**RECORDS SUPPLIED**

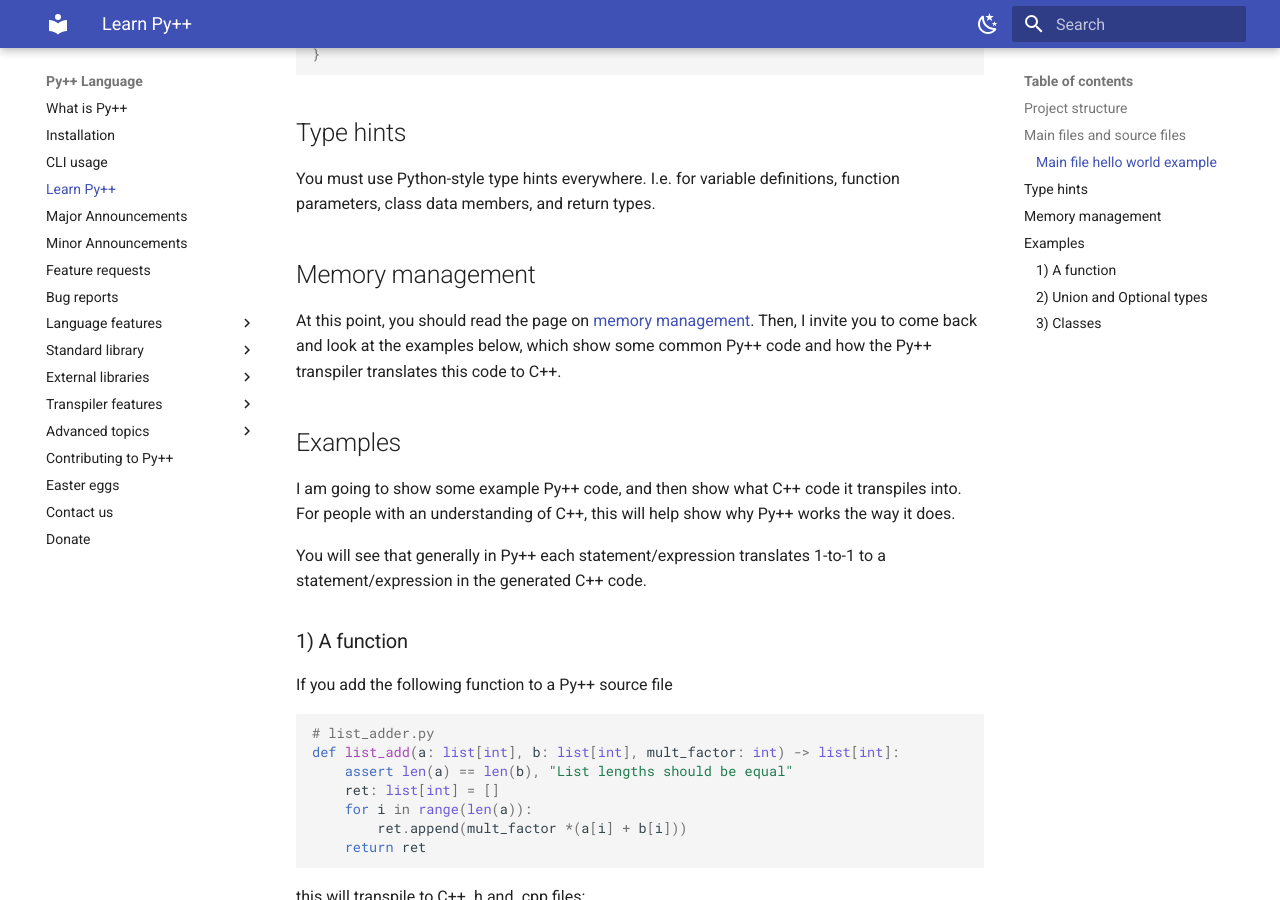
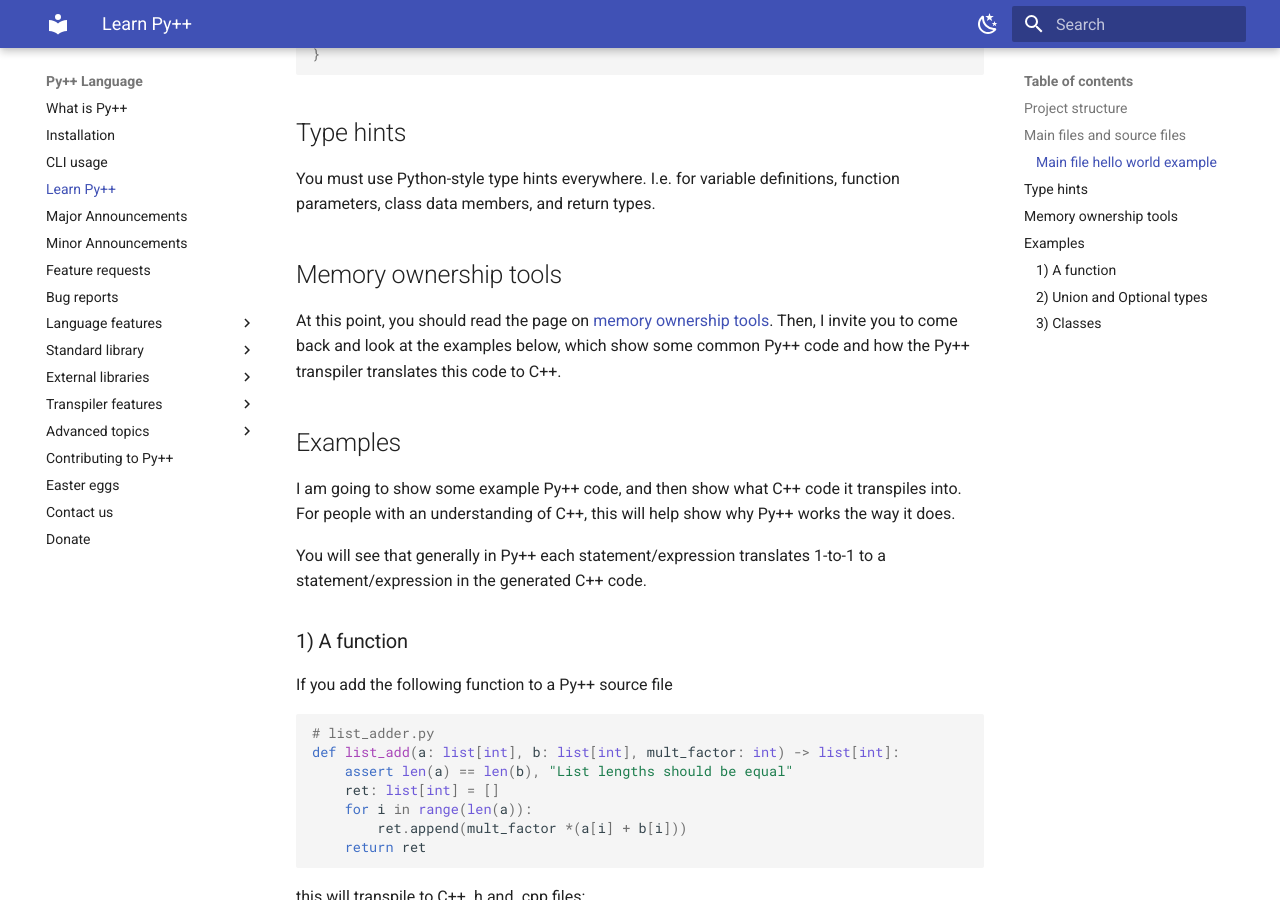
Before and after one commit to curtispuetz/pypp-docs, an MkDocs documentation site: the page built from docs/learn_pypp.md, in a window 1280 px wide and 900 px high, scrolled down 1233 px. Built offline with MkDocs 1.6.1 and Material for MkDocs 9.7.7, drawn with Linux system fonts in a browser that asks for light colours.

Commit message:
call Ref, Val, and mov memory ownership tools

```diff
--- a/docs/learn_pypp.md
+++ b/docs/learn_pypp.md
@@ -49,9 +49,9 @@ int main() {
 
 You must use Python-style type hints everywhere. I.e. for variable definitions, function parameters, class data members, and return types.
 
-## Memory management
+## Memory ownership tools
 
-At this point, you should read the page on [memory management](lang_features/manual_memory_management.md). Then, I invite you to come back and look at the examples below, which show some common Py++ code and how the Py++ transpiler translates this code to C++.
+At this point, you should read the page on [memory ownership tools](lang_features/memory_ownership_tools.md). Then, I invite you to come back and look at the examples below, which show some common Py++ code and how the Py++ transpiler translates this code to C++.
 
 ## Examples
 
--- a/mkdocs.yml
+++ b/mkdocs.yml
@@ -29,7 +29,7 @@ nav:
   - Feature requests: feature_requests.md
   - Bug reports: bug_reports.md
   - Language features:
-      - manual memory management (Ref, Val, and mov): lang_features/manual_memory_management.md
+      - memory ownership tools (Ref, Val, and mov): lang_features/memory_ownership_tools.md
       - types:
         - list: lang_features/types/list.md
         - set: lang_features/types/set.md
```
Also changed, not shown: docs/lang_features/built_in_functions.md (+1 -1 lines), docs/lang_features/other_keywords.md (+1 -1 lines), docs/lang_features/memory_ownership_tools.md (renamed from docs/lang_features/manual_memory_management.md).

**WHAT YOU WILL DO**
Your reply is the full set of entries reproduced exactly, with images omitted.

**TASK SOLUTION**
Before and after one commit to curtispuetz/pypp-docs, an MkDocs documentation site: the page built from docs/learn_pypp.md, in a window 1280 px wide and 900 px high, scrolled down 1233 px. Built offline with MkDocs 1.6.1 and Material for MkDocs 9.7.7, drawn with Linux system fonts in a browser that asks for light colours.

Commit message:
call Ref, Val, and mov memory ownership tools

```diff
--- a/docs/learn_pypp.md
+++ b/docs/learn_pypp.md
@@ -49,9 +49,9 @@ int main() {
 
 You must use Python-style type hints everywhere. I.e. for variable definitions, function parameters, class data members, and return types.
 
-## Memory management
+## Memory ownership tools
 
-At this point, you should read the page on [memory management](lang_features/manual_memory_management.md). Then, I invite you to come back and look at the examples below, which show some common Py++ code and how the Py++ transpiler translates this code to C++.
+At this point, you should read the page on [memory ownership tools](lang_features/memory_ownership_tools.md). Then, I invite you to come back and look at the examples below, which show some common Py++ code and how the Py++ transpiler translates this code to C++.
 
 ## Examples
 
--- a/mkdocs.yml
+++ b/mkdocs.yml
@@ -29,7 +29,7 @@ nav:
   - Feature requests: feature_requests.md
   - Bug reports: bug_reports.md
   - Language features:
-      - manual memory management (Ref, Val, and mov): lang_features/manual_memory_management.md
+      - memory ownership tools (Ref, Val, and mov): lang_features/memory_ownership_tools.md
       - types:
         - list: lang_features/types/list.md
         - set: lang_features/types/set.md
```
Also changed, not shown: docs/lang_features/built_in_functions.md (+1 -1 lines), docs/lang_features/other_keywords.md (+1 -1 lines), docs/lang_features/memory_ownership_tools.md (renamed from docs/lang_features/manual_memory_management.md).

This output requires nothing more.